Tagged: tcnj

Erin Peterson talks to Renée Olson

Free lance Erin Peterson writes for a number of university magazines, and presented at the March CASE Editors Forum in Chicago. She also writes a well-done electronic newsletter that I recommend, and her latest offering featured this interview with Renée Olson, editor of the newest Robert Sibley Magazine of the Year, TCNJ Magazine. It’s the first Sibley for TCNJ, and congratulations to Olson for that coup. Here’s the interview, which Erin has graciously let me reprint.

First, tell me a little bit about the magazine and its readership.

Although the Sibley award judges didn’t single out in their written comments the pair of staples that hold TCNJ Magazine together, our team knows that these stalwarts telegraph a lot about the attention we give to detail. Gone is the fear among our readers that unfettered pages will hit the floor, making their retrieval trigger a sciatica flare-up. That’s the level of care we put into every issue.

Our magazine goes to the usual suspects: largely alumni, plus parents, faculty, and staff. We’re a public college, founded in 1855 as a teacher’s college. The 20th century saw TCNJ grow into the public liberal arts college it is today, with more than 6,000 undergraduates and a small graduate school program.

Here’s a fake brand tagline that aptly describes TCNJ: “Private feel, public cost.” We’re on a sparkling, leafy campus about a 20-minute drive from Princeton and are known as the place to go if you are A) brainy and B) ultimately seek top employers and grad schools without going broke.

How has your own work with the magazine evolved?

I’ve had an interesting trajectory at TCNJ. I began on staff as the director of strategic communications with oversight for the magazine. At about the same time in 2016, editor Tony Marchetti and I made career switches: He snagged the top editor spot at Monmouth University’s magazine, and I moved to part-time employee status and inherited the magazine as a project. I also launched my company, Squint.

This arrangement works because AVP of Communications Dave Muha has a broad and deep understanding of how to effectively motivate his people—and then lets us skip through fields of daisies as we put together an issue.

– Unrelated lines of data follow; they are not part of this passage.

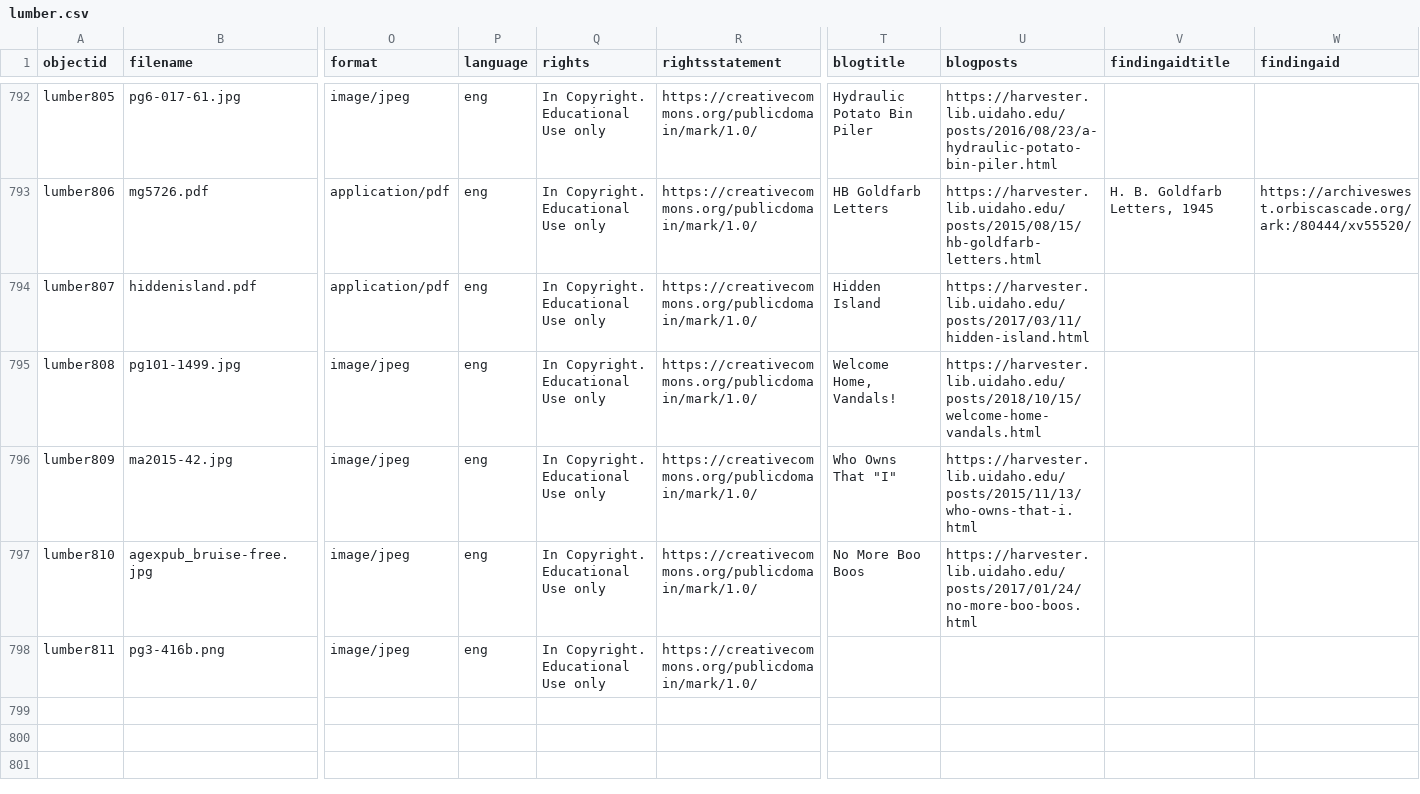
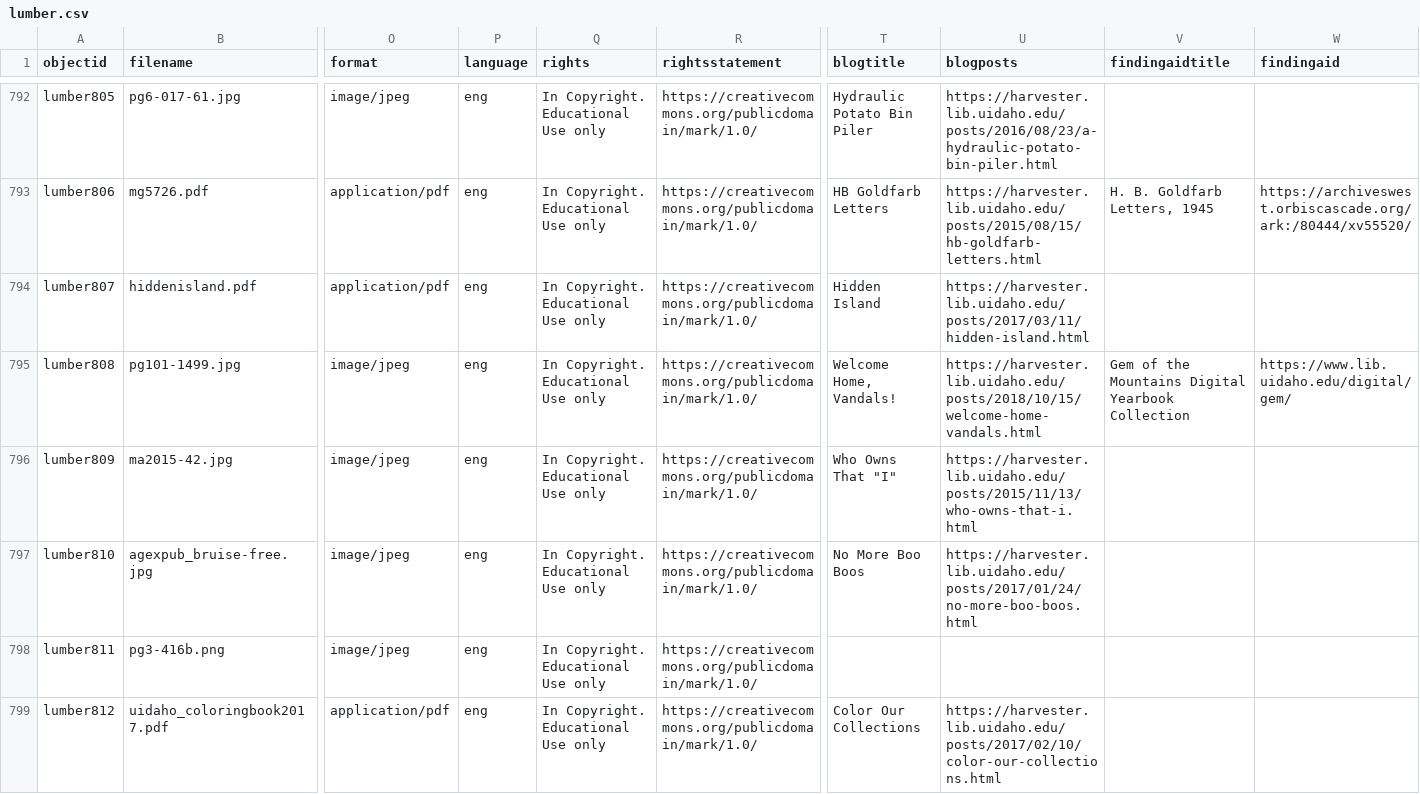
Before and after one commit to uidaholib/spec-lumber, a CSV file: _data/lumber.csv, drawn as a sheet; only a part is shown, gaps mark what is left out; rows hold the shown columns only; the diff names each change by its address in the sheet, - before the commit and + after, or states it on an @@ line.

```diff
--- a/_data/lumber.csv
+++ b/_data/lumber.csv
-V795 (findingaidtitle): (empty)
+V795 (findingaidtitle): Gem of the Mountains Digital Yearbook Collection
-W795 (findingaid): (empty)
+W795 (findingaid): https://www.lib.uidaho.edu/digital/gem/
+row 799: lumber812 | uidaho_coloringbook2017.pdf | application/pdf | eng | In Copyright. Educational Use only | https://creativecommons.org/publicdomain/mark/1.0/ | Color Our Collections | https://harvester.lib.uidaho.edu/posts/2017/02/10/color-our-collections.html
```
Also changed, not shown: 4 other files.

Many thanks are due to Kara Pothier, our indefatigable, on-campus assistant editor, who noses around for story ideas and connects the fabled dots. Also, Art Director/Design Goddess Kelly Andrews is both a deft designer and a patient soul.

Judges called your magazine “fun” and “approachable.” Can you talk about a part of the magazine that you think does that really well?

Despite lacking evidence, we must first consider whether the Sibley judges looked at TCNJ Magazine at the end of a long day, punch drunk after nonstop alumni magazine review — or maybe after fleeing to the closest bar. Still, I consider it a high compliment when readers say they enjoy the magazine. What else is there? If your work sparks an emotional connection, readers will pick up the next issue and the next. A magazine needs a soul. Ours happens to be a combination of warmth, smarts, and the unexpected.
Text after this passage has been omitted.